Major “aha!” moment: Expect that you will have to make adjustments to your initial problem statement. It’s tempting to quickly focus on what you think the problem is, but there’s likely a more intriguing challenge behind that one!
- Ideate. Once you have fine-tuned your problem statement, it’s time to ideate! This step is full of high-energy brainstorming that yields dozens of ideas. Then, we use a variety of idea selection techniques to narrow down which idea we’d like to prototype.
Major “aha!” moment: The best and most productive brainstorming sessions have a few rules to ensure things go smoothly. Some of my favorite rules include “defer judgment” and “go for quantity.” Ideation is about coming up with lots of ideas (even wacky ones!) that might lead to breakthroughs. If you start considering feasibility, you’ve limited yourself. One strategy is to set a stretch goal to come up with 50+ ideas so that you’re forced to push beyond what first comes to mind.
- Prototype. Prototyping is a quick way to test out an idea. It gives your potential users something to react to so that you can rapidly (and cheaply) assess your product or service, making tweaks as necessary. And if you do have to scrap the entire idea, you won’t have spent a tremendous amount of time or money! You’ll just prototype again until you have something worthy of testing.
Major “aha!” moment: There are many different types of prototypes you can use to test an idea using very few resources. For example, if your idea is a new app, you don’t have to actually build the app—you can draw it out on paper and have people test this version before you spend a single cent on development.
- Test. The final step in the design thinking loop is about putting your product or service out there once you’ve developed a promising prototype. While there will still be changes and iterations, most of the friction points were ironed out in the prototyping step so you’re more likely to gain traction and acceptance from the end-user.
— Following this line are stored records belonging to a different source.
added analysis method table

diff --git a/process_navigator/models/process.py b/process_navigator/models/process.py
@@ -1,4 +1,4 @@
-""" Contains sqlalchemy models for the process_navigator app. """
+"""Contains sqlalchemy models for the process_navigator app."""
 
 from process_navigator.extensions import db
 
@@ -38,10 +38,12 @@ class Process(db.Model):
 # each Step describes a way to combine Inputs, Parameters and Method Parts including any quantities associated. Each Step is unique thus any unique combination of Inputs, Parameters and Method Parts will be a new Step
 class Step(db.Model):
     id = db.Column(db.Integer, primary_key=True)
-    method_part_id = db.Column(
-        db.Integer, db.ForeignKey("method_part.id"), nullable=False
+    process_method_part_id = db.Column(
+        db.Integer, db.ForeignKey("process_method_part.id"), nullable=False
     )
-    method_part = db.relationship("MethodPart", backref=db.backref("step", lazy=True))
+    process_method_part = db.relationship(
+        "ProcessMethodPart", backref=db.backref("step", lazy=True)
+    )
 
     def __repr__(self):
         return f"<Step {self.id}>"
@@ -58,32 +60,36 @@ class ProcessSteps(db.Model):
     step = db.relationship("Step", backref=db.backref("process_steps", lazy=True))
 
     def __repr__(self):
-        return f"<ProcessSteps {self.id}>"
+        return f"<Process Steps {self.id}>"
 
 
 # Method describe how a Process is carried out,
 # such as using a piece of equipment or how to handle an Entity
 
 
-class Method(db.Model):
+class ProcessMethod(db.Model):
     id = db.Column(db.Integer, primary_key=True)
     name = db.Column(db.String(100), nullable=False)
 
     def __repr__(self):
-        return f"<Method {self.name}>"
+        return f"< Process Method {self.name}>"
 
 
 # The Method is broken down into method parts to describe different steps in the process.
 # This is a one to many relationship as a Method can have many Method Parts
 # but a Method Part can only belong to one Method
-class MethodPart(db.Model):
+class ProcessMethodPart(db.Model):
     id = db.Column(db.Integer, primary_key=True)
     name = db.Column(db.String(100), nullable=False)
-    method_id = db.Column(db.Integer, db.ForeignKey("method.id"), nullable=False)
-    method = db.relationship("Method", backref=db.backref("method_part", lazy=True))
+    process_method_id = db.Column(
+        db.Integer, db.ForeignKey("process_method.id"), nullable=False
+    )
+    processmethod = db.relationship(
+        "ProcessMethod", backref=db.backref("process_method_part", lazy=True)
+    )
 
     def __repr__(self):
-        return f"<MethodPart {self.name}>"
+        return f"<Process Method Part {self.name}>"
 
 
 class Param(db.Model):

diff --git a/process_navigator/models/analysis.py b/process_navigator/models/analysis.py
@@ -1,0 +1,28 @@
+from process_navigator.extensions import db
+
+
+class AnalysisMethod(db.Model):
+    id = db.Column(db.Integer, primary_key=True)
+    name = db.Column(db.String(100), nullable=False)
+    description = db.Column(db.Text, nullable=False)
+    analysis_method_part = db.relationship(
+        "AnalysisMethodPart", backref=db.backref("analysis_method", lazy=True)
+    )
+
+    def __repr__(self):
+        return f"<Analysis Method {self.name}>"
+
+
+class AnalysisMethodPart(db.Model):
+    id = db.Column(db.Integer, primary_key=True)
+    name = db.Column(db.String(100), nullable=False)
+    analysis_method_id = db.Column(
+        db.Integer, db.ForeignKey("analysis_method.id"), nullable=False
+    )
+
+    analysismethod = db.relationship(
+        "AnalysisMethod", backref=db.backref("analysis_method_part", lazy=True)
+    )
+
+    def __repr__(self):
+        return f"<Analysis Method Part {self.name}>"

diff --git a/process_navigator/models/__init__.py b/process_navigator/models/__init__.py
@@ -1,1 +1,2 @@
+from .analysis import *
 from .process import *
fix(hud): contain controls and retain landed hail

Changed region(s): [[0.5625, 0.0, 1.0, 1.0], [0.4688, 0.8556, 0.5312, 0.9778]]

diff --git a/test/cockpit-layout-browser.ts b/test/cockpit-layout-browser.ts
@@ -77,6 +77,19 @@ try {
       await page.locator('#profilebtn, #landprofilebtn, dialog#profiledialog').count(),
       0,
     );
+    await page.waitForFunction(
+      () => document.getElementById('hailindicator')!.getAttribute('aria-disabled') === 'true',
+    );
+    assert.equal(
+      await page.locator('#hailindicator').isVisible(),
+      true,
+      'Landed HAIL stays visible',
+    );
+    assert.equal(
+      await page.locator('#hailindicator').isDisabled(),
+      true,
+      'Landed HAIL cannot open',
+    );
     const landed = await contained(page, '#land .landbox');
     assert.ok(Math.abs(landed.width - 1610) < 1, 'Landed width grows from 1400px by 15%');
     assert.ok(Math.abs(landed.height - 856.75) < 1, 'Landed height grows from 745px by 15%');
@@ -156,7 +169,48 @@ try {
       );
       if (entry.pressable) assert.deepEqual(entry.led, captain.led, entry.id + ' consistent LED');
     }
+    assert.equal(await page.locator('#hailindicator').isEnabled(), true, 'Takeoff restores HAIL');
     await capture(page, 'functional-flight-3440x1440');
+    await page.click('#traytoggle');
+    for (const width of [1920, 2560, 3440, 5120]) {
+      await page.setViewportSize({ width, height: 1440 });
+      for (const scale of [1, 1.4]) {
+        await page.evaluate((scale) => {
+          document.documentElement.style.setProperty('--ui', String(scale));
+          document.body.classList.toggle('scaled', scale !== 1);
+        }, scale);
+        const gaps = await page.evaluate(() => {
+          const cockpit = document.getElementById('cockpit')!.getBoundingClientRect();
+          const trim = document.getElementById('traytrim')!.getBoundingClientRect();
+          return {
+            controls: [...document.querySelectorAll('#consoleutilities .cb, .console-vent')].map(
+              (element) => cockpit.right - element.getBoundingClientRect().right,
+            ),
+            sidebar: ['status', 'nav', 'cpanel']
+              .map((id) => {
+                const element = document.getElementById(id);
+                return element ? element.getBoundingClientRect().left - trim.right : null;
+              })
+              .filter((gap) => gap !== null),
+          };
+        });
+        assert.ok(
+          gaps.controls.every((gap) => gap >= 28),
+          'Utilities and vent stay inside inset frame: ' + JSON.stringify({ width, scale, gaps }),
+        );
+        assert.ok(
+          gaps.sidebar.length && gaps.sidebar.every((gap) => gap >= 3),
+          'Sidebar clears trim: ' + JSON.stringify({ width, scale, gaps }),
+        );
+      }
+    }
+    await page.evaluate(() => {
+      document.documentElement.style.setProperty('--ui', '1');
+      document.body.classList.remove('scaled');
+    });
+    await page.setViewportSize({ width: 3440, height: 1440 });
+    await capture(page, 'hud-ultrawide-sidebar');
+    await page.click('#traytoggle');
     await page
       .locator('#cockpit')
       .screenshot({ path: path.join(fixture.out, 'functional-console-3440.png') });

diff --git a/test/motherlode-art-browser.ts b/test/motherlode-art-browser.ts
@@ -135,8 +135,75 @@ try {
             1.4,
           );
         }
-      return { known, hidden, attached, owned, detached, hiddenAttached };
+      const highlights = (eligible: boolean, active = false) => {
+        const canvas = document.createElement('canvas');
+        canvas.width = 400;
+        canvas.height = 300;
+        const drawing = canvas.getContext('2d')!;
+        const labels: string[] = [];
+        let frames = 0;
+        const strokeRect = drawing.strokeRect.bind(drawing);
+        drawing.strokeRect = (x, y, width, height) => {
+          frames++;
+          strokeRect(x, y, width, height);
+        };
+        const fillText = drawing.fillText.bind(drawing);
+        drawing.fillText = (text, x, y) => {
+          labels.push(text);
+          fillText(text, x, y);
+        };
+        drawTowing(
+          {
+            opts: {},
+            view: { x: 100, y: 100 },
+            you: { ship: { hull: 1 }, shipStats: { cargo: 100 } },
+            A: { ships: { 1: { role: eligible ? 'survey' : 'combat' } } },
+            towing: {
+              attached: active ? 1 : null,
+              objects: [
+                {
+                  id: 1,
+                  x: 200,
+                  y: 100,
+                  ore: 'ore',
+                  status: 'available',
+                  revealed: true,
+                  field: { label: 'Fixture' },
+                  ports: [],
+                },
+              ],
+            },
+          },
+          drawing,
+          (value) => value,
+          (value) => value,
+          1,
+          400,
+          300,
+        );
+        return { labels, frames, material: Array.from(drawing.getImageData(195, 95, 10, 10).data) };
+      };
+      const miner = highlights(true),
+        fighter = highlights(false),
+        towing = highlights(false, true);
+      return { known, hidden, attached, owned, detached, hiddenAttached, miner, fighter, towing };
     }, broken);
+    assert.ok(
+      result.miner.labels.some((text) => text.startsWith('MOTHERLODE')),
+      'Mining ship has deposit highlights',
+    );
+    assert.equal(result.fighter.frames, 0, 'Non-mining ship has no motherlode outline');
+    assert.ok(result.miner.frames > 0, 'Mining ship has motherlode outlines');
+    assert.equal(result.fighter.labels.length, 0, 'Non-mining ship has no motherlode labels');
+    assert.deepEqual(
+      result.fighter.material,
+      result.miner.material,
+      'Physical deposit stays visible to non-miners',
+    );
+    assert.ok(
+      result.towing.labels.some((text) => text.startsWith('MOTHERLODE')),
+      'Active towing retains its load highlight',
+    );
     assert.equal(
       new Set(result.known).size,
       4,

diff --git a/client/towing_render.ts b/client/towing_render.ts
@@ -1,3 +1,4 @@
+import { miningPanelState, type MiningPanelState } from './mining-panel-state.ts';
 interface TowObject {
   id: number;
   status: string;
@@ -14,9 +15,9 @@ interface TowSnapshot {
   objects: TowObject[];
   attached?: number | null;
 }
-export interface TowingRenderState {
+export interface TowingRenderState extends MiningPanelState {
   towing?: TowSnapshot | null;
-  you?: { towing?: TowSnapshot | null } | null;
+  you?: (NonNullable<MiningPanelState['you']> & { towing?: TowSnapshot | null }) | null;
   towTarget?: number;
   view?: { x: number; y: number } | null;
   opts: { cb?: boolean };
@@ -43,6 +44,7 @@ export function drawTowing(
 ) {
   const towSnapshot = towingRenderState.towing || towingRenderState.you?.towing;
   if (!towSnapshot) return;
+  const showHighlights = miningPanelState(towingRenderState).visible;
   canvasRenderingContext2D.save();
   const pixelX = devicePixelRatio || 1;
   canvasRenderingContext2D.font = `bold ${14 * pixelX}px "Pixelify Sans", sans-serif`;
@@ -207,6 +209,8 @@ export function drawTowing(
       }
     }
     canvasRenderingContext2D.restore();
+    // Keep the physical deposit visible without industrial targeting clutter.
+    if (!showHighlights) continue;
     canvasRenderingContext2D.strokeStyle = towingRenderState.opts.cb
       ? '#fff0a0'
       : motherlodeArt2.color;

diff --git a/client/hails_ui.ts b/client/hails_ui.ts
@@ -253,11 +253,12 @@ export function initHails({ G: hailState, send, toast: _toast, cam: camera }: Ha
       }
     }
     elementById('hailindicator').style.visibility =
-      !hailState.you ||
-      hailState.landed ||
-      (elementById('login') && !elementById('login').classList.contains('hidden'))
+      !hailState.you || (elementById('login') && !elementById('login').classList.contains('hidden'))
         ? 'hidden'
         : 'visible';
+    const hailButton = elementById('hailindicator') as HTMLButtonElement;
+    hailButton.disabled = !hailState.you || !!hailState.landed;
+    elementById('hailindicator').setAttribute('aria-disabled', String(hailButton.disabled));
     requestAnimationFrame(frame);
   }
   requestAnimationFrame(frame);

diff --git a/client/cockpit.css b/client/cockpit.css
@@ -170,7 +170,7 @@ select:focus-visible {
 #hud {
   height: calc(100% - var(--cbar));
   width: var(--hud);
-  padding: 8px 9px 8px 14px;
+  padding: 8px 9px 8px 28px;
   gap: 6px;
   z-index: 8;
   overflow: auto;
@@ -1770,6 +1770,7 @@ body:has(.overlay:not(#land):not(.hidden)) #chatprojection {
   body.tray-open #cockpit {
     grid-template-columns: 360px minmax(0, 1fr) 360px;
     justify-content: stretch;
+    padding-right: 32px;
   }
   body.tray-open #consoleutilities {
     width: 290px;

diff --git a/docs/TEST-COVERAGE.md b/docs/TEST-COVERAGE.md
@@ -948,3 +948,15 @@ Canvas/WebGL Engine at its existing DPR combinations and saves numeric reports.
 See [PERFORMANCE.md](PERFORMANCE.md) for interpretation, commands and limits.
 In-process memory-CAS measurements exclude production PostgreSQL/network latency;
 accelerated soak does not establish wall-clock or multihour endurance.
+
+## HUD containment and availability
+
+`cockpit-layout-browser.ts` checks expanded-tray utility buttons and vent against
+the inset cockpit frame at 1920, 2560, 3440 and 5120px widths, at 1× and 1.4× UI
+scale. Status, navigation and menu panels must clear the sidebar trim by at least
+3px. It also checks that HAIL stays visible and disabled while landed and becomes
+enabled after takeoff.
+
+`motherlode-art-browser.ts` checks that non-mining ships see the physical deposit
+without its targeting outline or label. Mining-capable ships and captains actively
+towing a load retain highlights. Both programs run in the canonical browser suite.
Major “aha!” moment: When you go through the steps of design thinking, you might find that you’ve created something that addresses a strong need of a very vocal or “extreme” user. This can seem a bit counterintuitive, as other methods of development tend to focus on the needs of the majority. But it is better to have a small contingent of dedicated and wildly happy customers than a large group who doesn’t see the need for the product or service you have created.
So there you have it—a crash course in design thinking!
Clearly, there’s much more to be shared, and design thinking is best learned through experiencing it. But we hope this gives you just enough context to pique your curiosity and desire to learn more.
As the CEO and founder of Take Back Work, Valerie Rivera is on a mission to help organizations create workplace cultures where people thrive. Above all, she loves the thrill of seeing people come to life at work – with renewed purpose, engagement, and initiative. She incorporates best practices in organizational behavior, design thinking and coaching for change that sticks. She partners with clients to develop practical strategies tailored to their needs.